There’s no need to pretend you have confidence in your work if you don’t. You can, however, act confident about your ability to handle negative reactions. “I know there are a bunch of things wrong with this,” you tell your prospective reader, “but I’m not sure how to fix them. Your suggestions would really help!”
3. Specify what kind of feedback you want
You’re on the eleventh draft on your manuscript, and quite a few people have already weighed in on previous iterations. Most of them hated your resolution; they thought it was too dark. But a small handful loved the way you tied everything together, and they tended to be the ones who truly understood what you were trying to accomplish. After a period of reflection, you’ve decided to keep the ending the way it is.
Mention stuff like this to your new readers going in. “Just so you know, I’ve decided I’m happy with the conclusion and I’m not going to change it. If you could just tell me anyplace the wording seems off, or where I could flesh out the characters more, that would be great.”
Eliminating areas of potential criticism is a kindness to your readers, as it prevents them from wasting their time trying to diplomatically phrase advice you’re going to ignore anyway. It also benefits you. Some friends will be reluctant to give more criticism than praise; they understand the value of an honest appraisal, but don’t want to be too harsh. Now they can limit their negative evaluations to the elements of your manuscript you’ve identified.
4. Set the bar high
People are often predisposed to love anything their daughter/son/mother/father/spouse/friend wrote. To the best of your ability, you need to nip that instinct in the bud. Tell everybody to pretend someone else is the author. Tell them to imagine they were flipping through the pages in a bookstore. That will prime them to demand as much from your manuscript as they would any other book.
5. Be gracious
No matter how much you psych yourself up for pointed criticism, it’s not going to feel good.
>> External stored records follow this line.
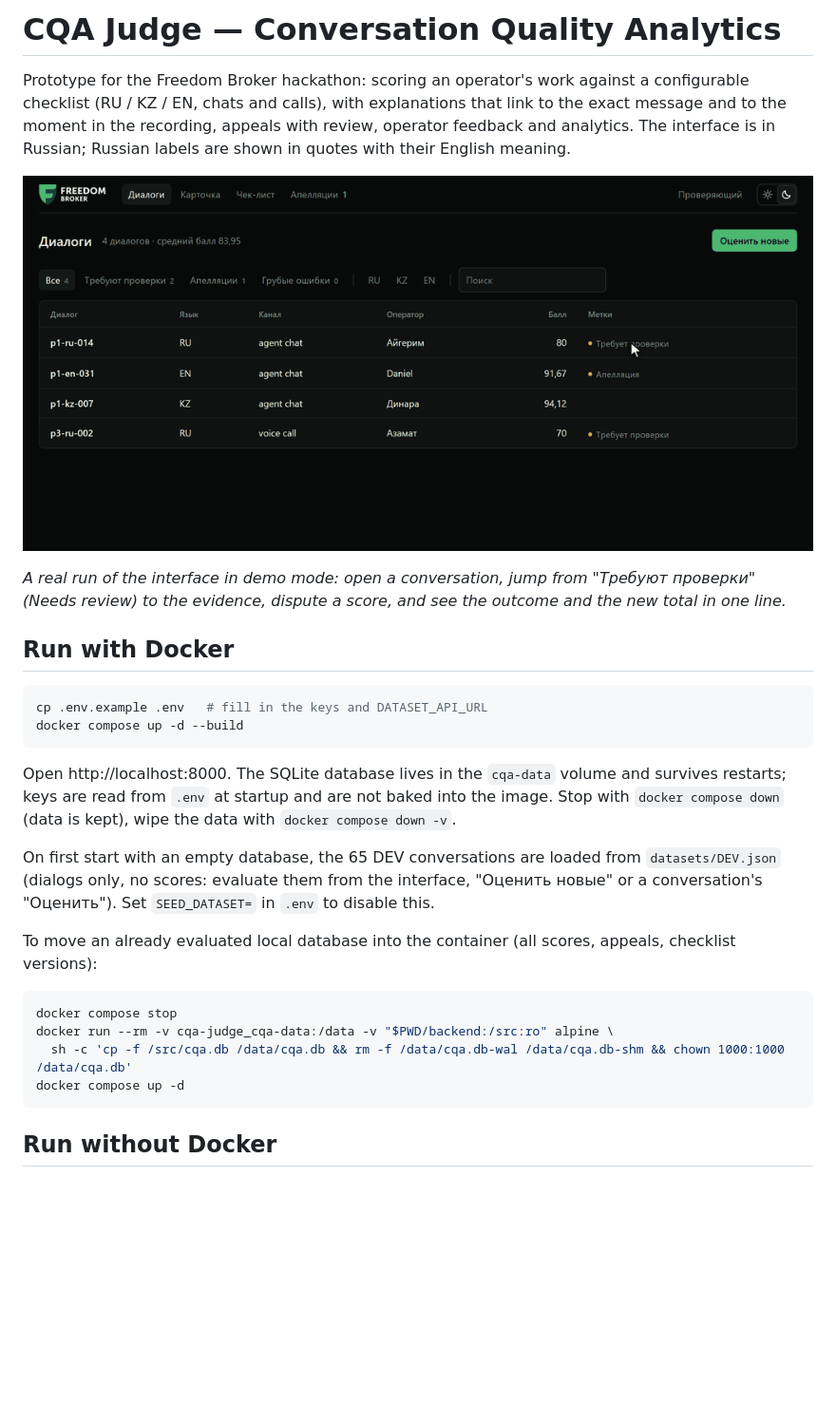
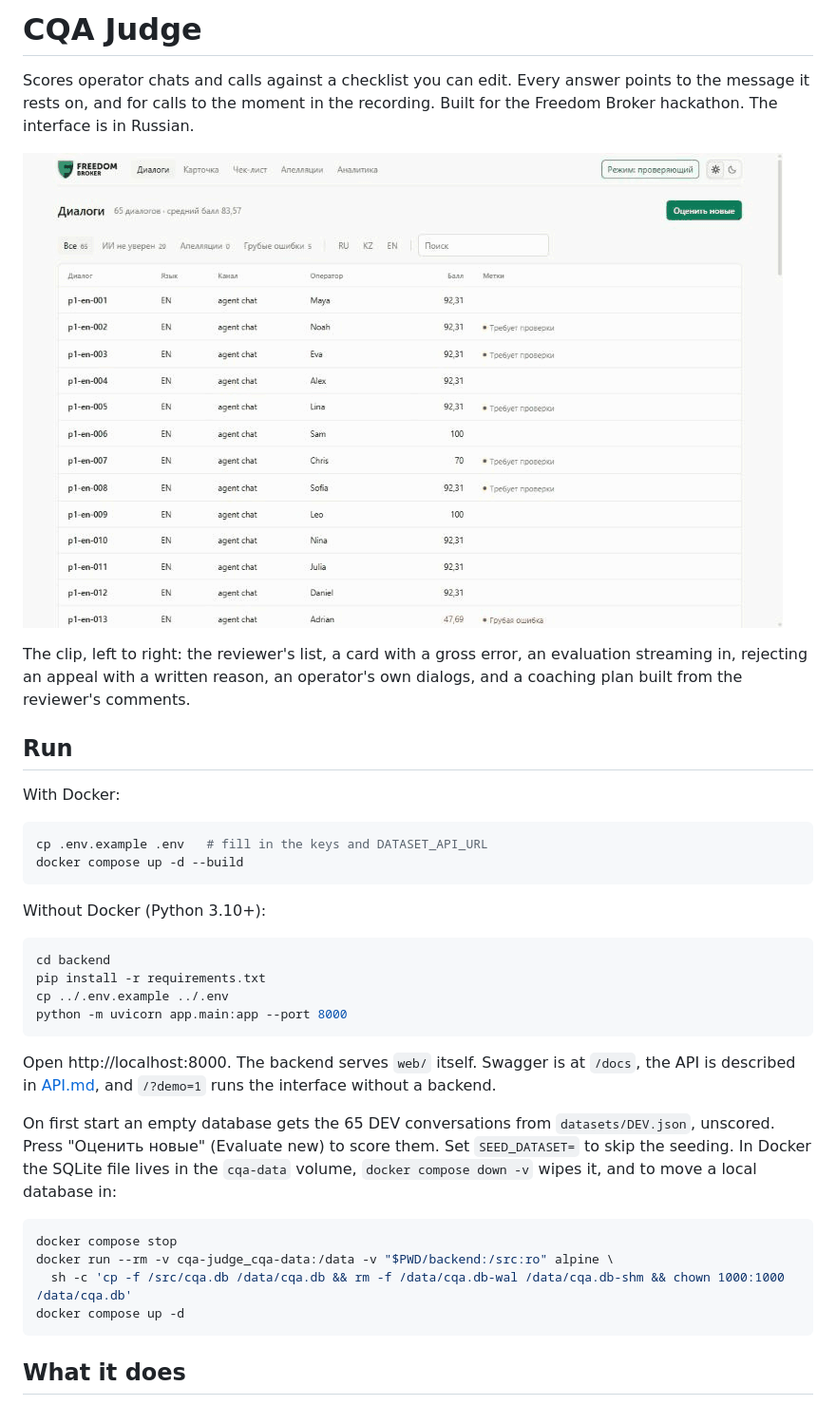
Before and after one commit to anuarkenzh1bekov/cqa-judge, a Markdown page: README.md, the part around one of its changes. Shown at 95% size. Rendered like a GitHub page; pictures changed too: docs/demo.gif; blank space fills up the shorter version.

````diff
--- a/README.md
+++ b/README.md
@@ -1,6 +1,4 @@
-# CQA Judge — Conversation Quality Analytics
+# CQA Judge
 
-Prototype for the Freedom Broker hackathon: scoring an operator's work against a configurable checklist (RU / KZ / EN, chats and calls),
-with explanations that link to the exact message and to the moment in the recording, appeals with review, operator feedback and analytics.
-The interface is in Russian; Russian labels are shown in quotes with their English meaning.
+Scores operator chats and calls against a checklist you can edit. Every answer points to the message it rests on, and for calls to the moment in the recording. Built for the Freedom Broker hackathon. The interface is in Russian.
 
@@ -8,22 +6,27 @@ The interface is in Russian; Russian labels are shown in quotes with their Engli
 
-*A real run of the interface in demo mode: open a conversation, jump from "Требуют проверки" (Needs review) to the evidence, dispute a score, and see the outcome and the new total in one line.*
+The clip, left to right: the reviewer's list, a card with a gross error, an evaluation streaming in, rejecting an appeal with a written reason, an operator's own dialogs, and a coaching plan built from the reviewer's comments.
 
-## Run with Docker
+## Run
+
+With Docker:
 
 ```bash
 cp .env.example .env   # fill in the keys and DATASET_API_URL
 docker compose up -d --build
 ```
 
-Open http://localhost:8000. The SQLite database lives in the `cqa-data` volume and survives restarts; keys are read from `.env`
-at startup and are not baked into the image. Stop with `docker compose down` (data is kept), wipe the data with
-`docker compose down -v`.
+Without Docker (Python 3.10+):
 
-On first start with an empty database, the 65 DEV conversations are loaded from `datasets/DEV.json` (dialogs only, no
-scores: evaluate them from the interface, "Оценить новые" or a conversation's "Оценить"). Set `SEED_DATASET=` in `.env`
-to disable this.
+```bash
+cd backend
+pip install -r requirements.txt
+cp ../.env.example ../.env
+python -m uvicorn app.main:app --port 8000
+```
 
-To move an already evaluated local database into the container (all scores, appeals, checklist versions):
+Open http://localhost:8000. The backend serves `web/` itself. Swagger is at `/docs`, the API is described in [API.md](API.md), and `/?demo=1` runs the interface without a backend.
+
+On first start an empty database gets the 65 DEV conversations from `datasets/DEV.json`, unscored. Press "Оценить новые" (Evaluate new) to score them. Set `SEED_DATASET=` to skip the seeding. In Docker the SQLite file lives in the `cqa-data` volume, `docker compose down -v` wipes it, and to move a local database in:
 
 ```bash
 docker compose stop
@@ -32,5 +35,5 @@ docker run --rm -v cqa-judge_cqa-data:/data -v "$PWD/backend:/src:ro" alpine \
 docker compose up -d
 ```
 
-## Run without Docker
+## What it does
 
````
Also changed, not shown: other parts of README.md (+50 -123 lines), docs/demo-poster.png, 8 other files.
Resist the urge to argue. Thank your readers for their time. Tell them you’re going to let the critiques sit for a few days while you process them, and then do so. When you’re calmer, you can (nicely, calmly) ask clarifying questions about their reactions. If you handle the less-than-optimal assessments gracefully, you’ll be more likely to get honest feedback the next time you need it.
While they aren’t a substitute for professional editing, friends-and-family critiques can be highly useful. Do your best to help your first readers be objective, make them feel safe about sharing their true impressions, and thank them for their efforts. The more you use high-quality feedback to help you level up, the less work your manuscript will need at the editing stage … and the less you’ll need to spend.